      This was a great explanation.

      One question, if the database local and system currency differ does that mean you need to run the "Conversion Differences" utility first before running the "Exchange Rates Differences" utility?



      Author's profile photo Joyce Liu
      Joyce Liu
      Blog Post Author

      Hi Dário, 

      Good question.

      Conversion difference is relevant for companies whose defined system currency is different from the local currency. The Conversion Differences report translates the local currency into system currency by using exchange rate at the Execution date, and compares the result with the system currency value of the original transaction, to identify the conversion differences.

      It is suggested to run Exchange Rate Difference report first to have the updated balance in local currency before running the Conversion Difference report.
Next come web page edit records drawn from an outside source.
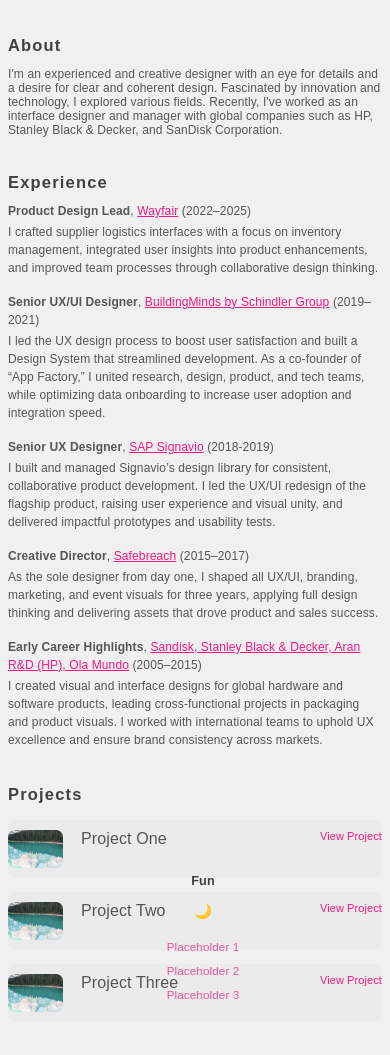
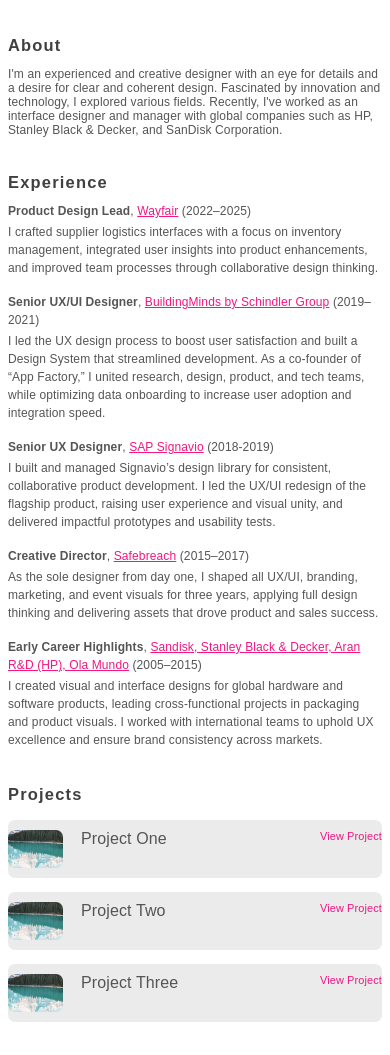
Before and after one commit to roieshalom/portfolio, a plain HTML site: page index.html in a window 390 px wide. Shown: the part 39-1094 px from the top of the page. Drawn offline with Linux system fonts and the light colour scheme.

Commit message:
responsiveness with funbox dissappear

```diff
--- a/index.html
+++ b/index.html
@@ -34,10 +34,12 @@
         <section class="sidebar-fun" id="desktop-fun">
           <div class="fun-title">Fun</div>
           <a href="#" id="theme-toggle" class="fun-link" aria-label="Change theme" style="margin-top: 8px; margin-bottom:18px;">
-            <span id="theme-toggle-text">🌙 Change theme</span>
+            <span id="theme-toggle-text">Change theme 🌙</span>
           </a>
           <div class="fun-links">
-            <a href="#" class="exp-desc">More coming soon...</a>
+            <a href="#" class="fun-link">Placeholder 1</a>
+            <a href="#" class="fun-link">Placeholder 2</a>
+            <a href="#" class="fun-link">Placeholder 3</a>
           </div>
         </section>
         <div style="margin-bottom: 24px;"></div>
@@ -98,7 +100,7 @@
       </section>
     </main>
   </div>
-  <!-- MOBILE FUN at the very bottom, outside .layout/.main-content (shown on mobile only!) -->
+  <!-- MOBILE FUN at the bottom (will be hidden on mobile/tablet via CSS) -->
   <div class="mobile-fun" style="display:none;">
     <div class="fun-title">Fun</div>
     <button id="theme-toggle-mobile" aria-label="Toggle dark mode" style="margin-top: 8px;margin-bottom: 16px;background:none;border:none;cursor:pointer;font-size:1.2em;">
@@ -132,12 +134,10 @@
     function toggleMobileVisibility() {
       if (window.matchMedia('(max-width: 900px)').matches) {
         document.querySelector('.mobile-header').style.display = 'flex';
-        document.querySelector('.mobile-fun').style.display = 'flex';
         document.querySelector('.sidebar').style.display = 'none';
         document.getElementById('desktop-fun').style.display = 'none';
       } else {
         document.querySelector('.mobile-header').style.display = 'none';
-        document.querySelector('.mobile-fun').style.display = 'none';
         document.querySelector('.sidebar').style.display = 'flex';
         document.getElementById('desktop-fun').style.display = 'block';
       }
--- a/styles.css
+++ b/styles.css
@@ -1,5 +1,5 @@
 :root {
-  --color-bg: #f0f0f0;
+  --color-bg: #fff;
   --color-text-main: #404040;
   --color-text: #555;
   --color-link: #F21783;
@@ -107,36 +107,6 @@
   }
   .role, #desktop-role, #mobile-role {
     font-size: 0.92rem;
-  }
-}
-
-#desktop-fun { display: block; }
-@media (max-width: 900px) {
-  #desktop-fun { display: none !important; }
-  .mobile-fun {
-    display: flex !important;
-    flex-direction: column;
-    justify-content: flex-end;
-    align-items: center;
-    width: 100vw;
-    margin: 0 auto;
-    padding: 24px 0 0 0;
-    background: transparent;
-    position: static;
-    min-height: 100px;
-  }
-}
-@media (max-width: 600px) {
-  .mobile-fun {
-    padding-bottom: 18px;
-  }
-}
-
-/* Padding tweaks for narrower screens: keep some side space always */
-@media (max-width: 900px) {
-  body {
-    padding-left: clamp(14px, 4vw, 32px);
-    padding-right: clamp(14px, 4vw, 32px);
   }
 }
 
@@ -381,7 +351,8 @@
     margin-bottom: 36px;
   }
   .sidebar-nav,
-  #desktop-fun {
+  #desktop-fun,
+  .mobile-fun {
     display: none !important;
   }
   .mobile-header {
@@ -390,20 +361,6 @@
     align-items: flex-start;
     margin-bottom: 18px;
     width: 100%;
-  }
-  .mobile-fun {
-    display: flex !important;
-    flex-direction: column;
-    justify-content: flex-end;
-    align-items: center;
-    width: 100vw;
-    margin-left: calc(-1 * var(--body-side-pad, 0px));
-    margin-right: calc(-1 * var(--body-side-pad, 0px));
-    background: transparent;
-    position: static;
-    min-height: 100px;
-    padding-top: 18px;
-    padding-bottom: 0;
   }
 }
 
```
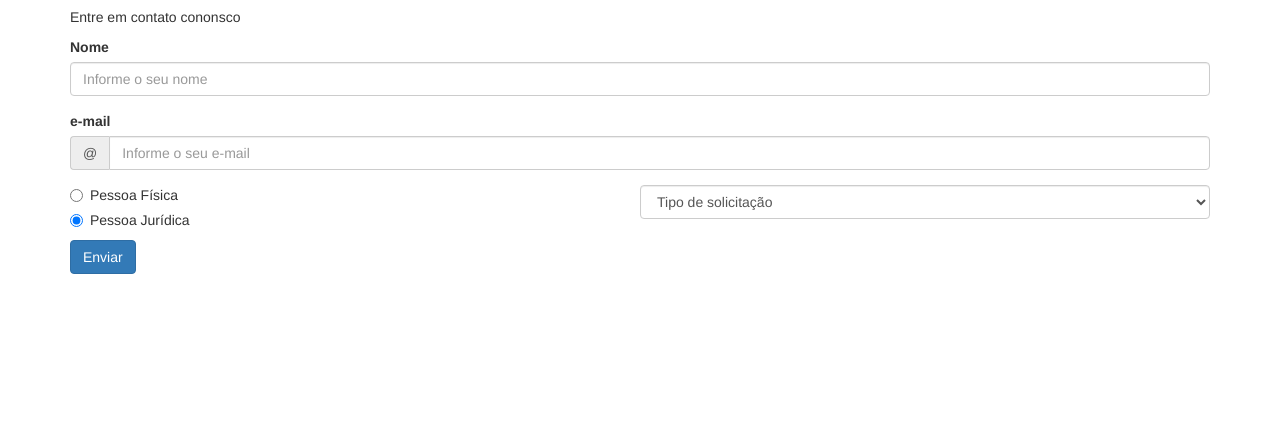
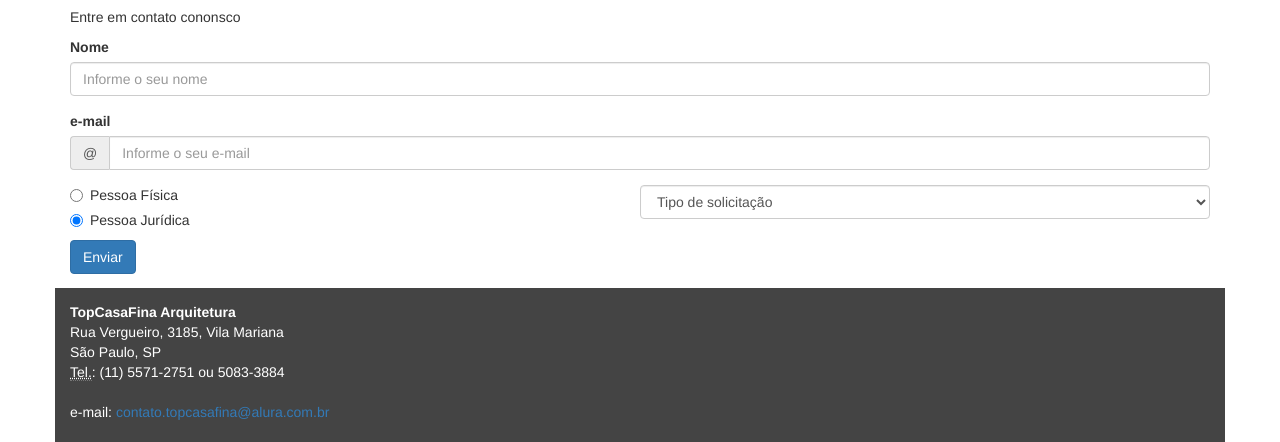
Before and after one commit to MimMarcelo/alura-bootstrap, a plain HTML site: page index.html in a window 1280 px wide. Shown: the part 5576-6018 px from the top of the page. Before the commit the page ends 5850 px from the top, so only its background shows below. Drawn offline with Linux system fonts and the light colour scheme.

Commit message:
Adicionada área de rodapé do site contendo os endereços

```diff
--- a/css/estilos.css
+++ b/css/estilos.css
@@ -1,3 +1,17 @@
+footer{
+    background-color: #444;
+    color: #fff;
+    padding-top: 1em;
+    margin-top: 1em;
+}
+.colunas2{
+    width: 50%;
+    display: inline-block;;
+    vertical-align: top;
+}
+.colunas2 .radio:first-child{
+    margin-top: 0;
+}
 #paineis-sobre{
     margin-top: 1em;
 }
@@ -7,11 +21,3 @@
     padding: 1em 0;
     margin-bottom: 0;
 }
-.colunas2{
-    width: 50%;
-    display: inline-block;;
-    vertical-align: top;
-}
-.colunas2 .radio:first-child{
-    margin-top: 0;
-}
--- a/index.html
+++ b/index.html
@@ -166,6 +166,17 @@
             <input type="submit" class="btn btn-primary" value="Enviar">
         </form>
     </section>
+    <footer class="container">
+        <address>
+          	<strong>TopCasaFina Arquitetura</strong><br>
+          	Rua Vergueiro, 3185, Vila Mariana<br>
+          	São Paulo, SP<br>
+          	<abbr title="Telefone">Tel.</abbr>: (11) 5571-2751 ou 5083-3884
+        </address>
+        <address>
+        	 e-mail: <a href="mailto:contato.topcasafina@alura.com.br">contato.topcasafina@alura.com.br</a>
+        </address>
+    </footer>
     <script src="js/jquery-2.2.4.min.js"></script>
     <script src="js/bootstrap.min.js"></script>
 </body>
```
      By the way the journal entry generated from Exchange Rate Difference report also contain postings to system currency, so if you run both reports on the same day, there should no difference on the result no matter which report is run first.

      Hope it clarifies.